⟨

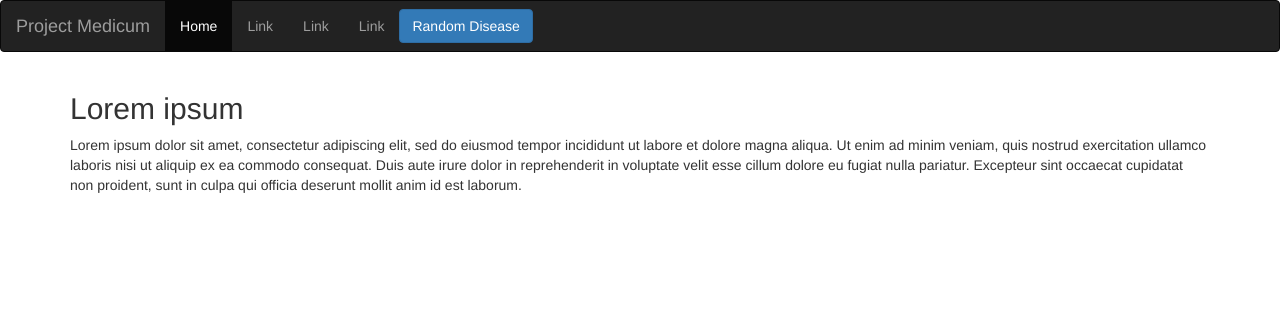
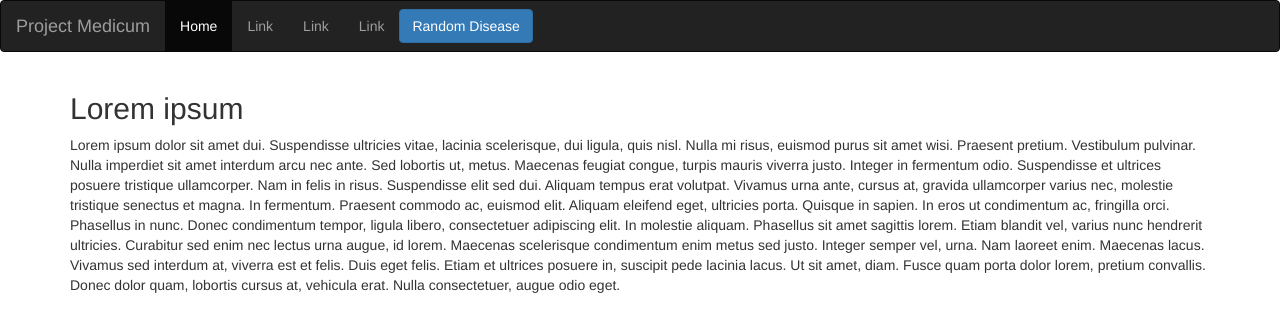
Before and after one commit to ProjectMedicum/projectmedicum.github.io, a plain HTML site: page index.html in a window 1280 px wide. Drawn offline with nearby package versions, Linux system fonts and the light colour scheme.

Commit message:
Aktualizacja Lorem Ipsum

```diff
--- a/index.html
+++ b/index.html
@@ -5,7 +5,8 @@
 	<title>Medicum</title>
 	<base href="Disease/Diseases.html">
 	<meta charset="UTF-8">
-    <link rel='stylesheet prefetch' href='https://cdnjs.cloudflare.com/ajax/libs/twitter-bootstrap/3.3.7/css/bootstrap.min.css'>
+	<link href='https://cdnjs.cloudflare.com/ajax/libs/twitter-bootstrap/3.3.7/css/bootstrap.min.css' rel=
+	'stylesheet prefetch'>
 	<script type="text/javascript">
 	                     //src="RandomPage.js"
 
@@ -68,10 +69,18 @@
 		<h2>Lorem ipsum</h2>
 
 
-		<p>Lorem ipsum dolor sit amet, consectetur adipiscing elit, sed do eiusmod tempor incididunt ut labore et dolore
-		magna aliqua. Ut enim ad minim veniam, quis nostrud exercitation ullamco laboris nisi ut aliquip ex ea commodo
-		consequat. Duis aute irure dolor in reprehenderit in voluptate velit esse cillum dolore eu fugiat nulla pariatur.
-		Excepteur sint occaecat cupidatat non proident, sunt in culpa qui officia deserunt mollit anim id est laborum.</p>
+		<p>Lorem ipsum dolor sit amet dui. Suspendisse ultricies vitae, lacinia scelerisque, dui ligula, quis nisl. Nulla mi
+		risus, euismod purus sit amet wisi. Praesent pretium. Vestibulum pulvinar. Nulla imperdiet sit amet interdum arcu nec
+		ante. Sed lobortis ut, metus. Maecenas feugiat congue, turpis mauris viverra justo. Integer in fermentum odio.
+		Suspendisse et ultrices posuere tristique ullamcorper. Nam in felis in risus. Suspendisse elit sed dui. Aliquam
+		tempus erat volutpat. Vivamus urna ante, cursus at, gravida ullamcorper varius nec, molestie tristique senectus et
+		magna. In fermentum. Praesent commodo ac, euismod elit. Aliquam eleifend eget, ultricies porta. Quisque in sapien. In
+		eros ut condimentum ac, fringilla orci. Phasellus in nunc. Donec condimentum tempor, ligula libero, consectetuer
+		adipiscing elit. In molestie aliquam. Phasellus sit amet sagittis lorem. Etiam blandit vel, varius nunc hendrerit
+		ultricies. Curabitur sed enim nec lectus urna augue, id lorem. Maecenas scelerisque condimentum enim metus sed justo.
+		Integer semper vel, urna. Nam laoreet enim. Maecenas lacus. Vivamus sed interdum at, viverra est et felis. Duis eget
+		felis. Etiam et ultrices posuere in, suscipit pede lacinia lacus. Ut sit amet, diam. Fusce quam porta dolor lorem,
+		pretium convallis. Donec dolor quam, lobortis cursus at, vehicula erat. Nulla consectetuer, augue odio eget.</p>
 	</div>
 </body>
 </html>
```
Lines whose indentation alone changed are shown as unchanged.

⟩

*EXERCISE PROMPT*: Please write out every line of the listing above exactly, and leave the images behind.

*EXPECTED ANSWER*:
Before and after one commit to ProjectMedicum/projectmedicum.github.io, a plain HTML site: page index.html in a window 1280 px wide. Drawn offline with nearby package versions, Linux system fonts and the light colour scheme.

Commit message:
Aktualizacja Lorem Ipsum

```diff
--- a/index.html
+++ b/index.html
@@ -5,7 +5,8 @@
 	<title>Medicum</title>
 	<base href="Disease/Diseases.html">
 	<meta charset="UTF-8">
-    <link rel='stylesheet prefetch' href='https://cdnjs.cloudflare.com/ajax/libs/twitter-bootstrap/3.3.7/css/bootstrap.min.css'>
+	<link href='https://cdnjs.cloudflare.com/ajax/libs/twitter-bootstrap/3.3.7/css/bootstrap.min.css' rel=
+	'stylesheet prefetch'>
 	<script type="text/javascript">
 	                     //src="RandomPage.js"
 
@@ -68,10 +69,18 @@
 		<h2>Lorem ipsum</h2>
 
 
-		<p>Lorem ipsum dolor sit amet, consectetur adipiscing elit, sed do eiusmod tempor incididunt ut labore et dolore
-		magna aliqua. Ut enim ad minim veniam, quis nostrud exercitation ullamco laboris nisi ut aliquip ex ea commodo
-		consequat. Duis aute irure dolor in reprehenderit in voluptate velit esse cillum dolore eu fugiat nulla pariatur.
-		Excepteur sint occaecat cupidatat non proident, sunt in culpa qui officia deserunt mollit anim id est laborum.</p>
+		<p>Lorem ipsum dolor sit amet dui. Suspendisse ultricies vitae, lacinia scelerisque, dui ligula, quis nisl. Nulla mi
+		risus, euismod purus sit amet wisi. Praesent pretium. Vestibulum pulvinar. Nulla imperdiet sit amet interdum arcu nec
+		ante. Sed lobortis ut, metus. Maecenas feugiat congue, turpis mauris viverra justo. Integer in fermentum odio.
+		Suspendisse et ultrices posuere tristique ullamcorper. Nam in felis in risus. Suspendisse elit sed dui. Aliquam
+		tempus erat volutpat. Vivamus urna ante, cursus at, gravida ullamcorper varius nec, molestie tristique senectus et
+		magna. In fermentum. Praesent commodo ac, euismod elit. Aliquam eleifend eget, ultricies porta. Quisque in sapien. In
+		eros ut condimentum ac, fringilla orci. Phasellus in nunc. Donec condimentum tempor, ligula libero, consectetuer
+		adipiscing elit. In molestie aliquam. Phasellus sit amet sagittis lorem. Etiam blandit vel, varius nunc hendrerit
+		ultricies. Curabitur sed enim nec lectus urna augue, id lorem. Maecenas scelerisque condimentum enim metus sed justo.
+		Integer semper vel, urna. Nam laoreet enim. Maecenas lacus. Vivamus sed interdum at, viverra est et felis. Duis eget
+		felis. Etiam et ultrices posuere in, suscipit pede lacinia lacus. Ut sit amet, diam. Fusce quam porta dolor lorem,
+		pretium convallis. Donec dolor quam, lobortis cursus at, vehicula erat. Nulla consectetuer, augue odio eget.</p>
 	</div>
 </body>
 </html>
```
Lines whose indentation alone changed are shown as unchanged.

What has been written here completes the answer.